Raising and caring for chickens is fun and fairly easy. Doing it as a family can make some special memories. Here’s how to get started raising chickens:
Step 1: Choosing a Chicken Coop
The prices for chicken coops range from $100 to over $1,000. Lower priced coops can be bought online and delivered assembled or in a box. Be careful, many chicken coops online are smaller than they look and can only hold one or two chickens. Coops are in such high demand right now, it’s hard to find one made of wood. If you have an old shed or a playhouse, you can convert it into a nice home for your chickens.
Step 2: Make sure they have an outdoor run
Chickens need to be able to get out of the wind, they need fresh air and sunlight. Having an outdoor run is important.
Step 3: Have the Ability to Fence Your Chickens in at Night
Predators are everywhere, even in busy neighborhoods. It’s important to fence in your chickens at night. I’ve lost chickens to foxes, weasels, raccoons, hawks, dogs and a Fisher cat (which is a weasel, not a cat).
Step 4: Choose Your Chickens
Buying and raising chicks is so much fun. You can buy them at Agway, Tractor Supply, or through the mail. It’s best to buy them locally because shipping really stresses chicks out and it leads to problems and some usually die. There are so many different kinds to choose from. Do some research to find the right chicken for your area and for what you want. Some types are more cold tolerant, some lay more eggs, some are noisier or more aggressive than others. My favorites are Buff Orpingtons, Barred Rocks, Black Sex links, and Wyandottes because they are quieter than some, lay lots of eggs and are winter hardy.
Step 5: Create a routine with your kids.
“Time to feed the chickens!” Creating a routine of feeding the chickens and looking for eggs is a fun routine you can start with your kids. My daughter and son love going out to the chicken coop to look for eggs.

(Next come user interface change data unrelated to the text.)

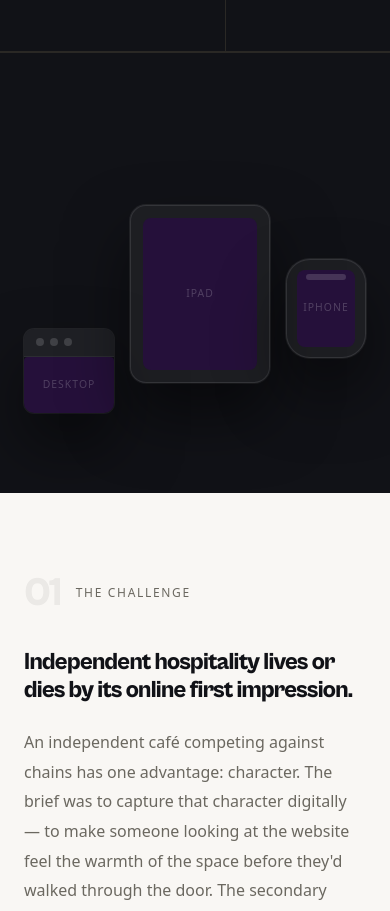
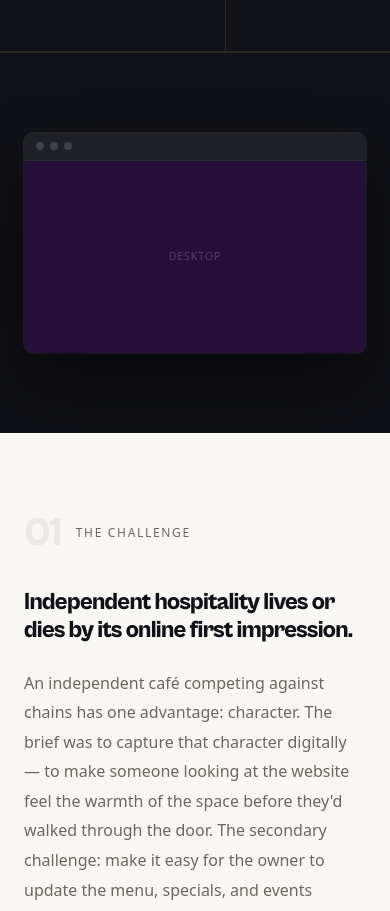
Before and after one commit to LiamHilton-Design/liam-hilton-designs, a React (Vite) app: page /work/coastal-cafe in a window 390 px wide. Shown: the part 1220-2131 px from the top of the page. Built offline with nearby package versions, Linux system fonts and the light colour scheme; no server answers; a web font is replaced by a local one.

Commit message:
fix: case study desktop mockup fills full width on mobile

```diff
--- a/src/pages/CaseStudyPage.css
+++ b/src/pages/CaseStudyPage.css
@@ -660,13 +660,31 @@
   /* ─── Mobile ──────────────────────────────────────────────────────────────── */
 
   @media (max-width: 640px) {
+    .cs-device--desktop {
+      width: 100%;
+      max-width: 100%;
+    }
+    .cs-device__frame--desktop {
+      width: 100%;
+    }
+    .cs-device__screen {
+      width: 100%;
+      aspect-ratio: 16 / 9;
+    }
     .cs-devices {
-      gap: var(--space-md);
-      min-height: 280px;
+      flex-direction: column;
+      align-items: stretch;   /* stretch instead of center */
+      min-height: auto;
+      gap: 0;
     }
-    .cs-device--tablet { width: 140px; transform: translateY(-30px); }
-    .cs-device--mobile { width: 80px;  transform: translateY(-55px); }
-    .cs-back { top: 16px; left: 16px; }
+    .cs-device--tablet,
+    .cs-device--mobile {
+      display: none;
+    }
+    .cs-back {
+      top: 16px;
+      left: 12px;
+    }
   }
 
   /* ─── Reduced motion ──────────────────────────────────────────────────────── */
```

Step 6: Get Support as You Need
Lastly, there are many Facebook groups Youtube videos, and websites for chicken owners for support and more information.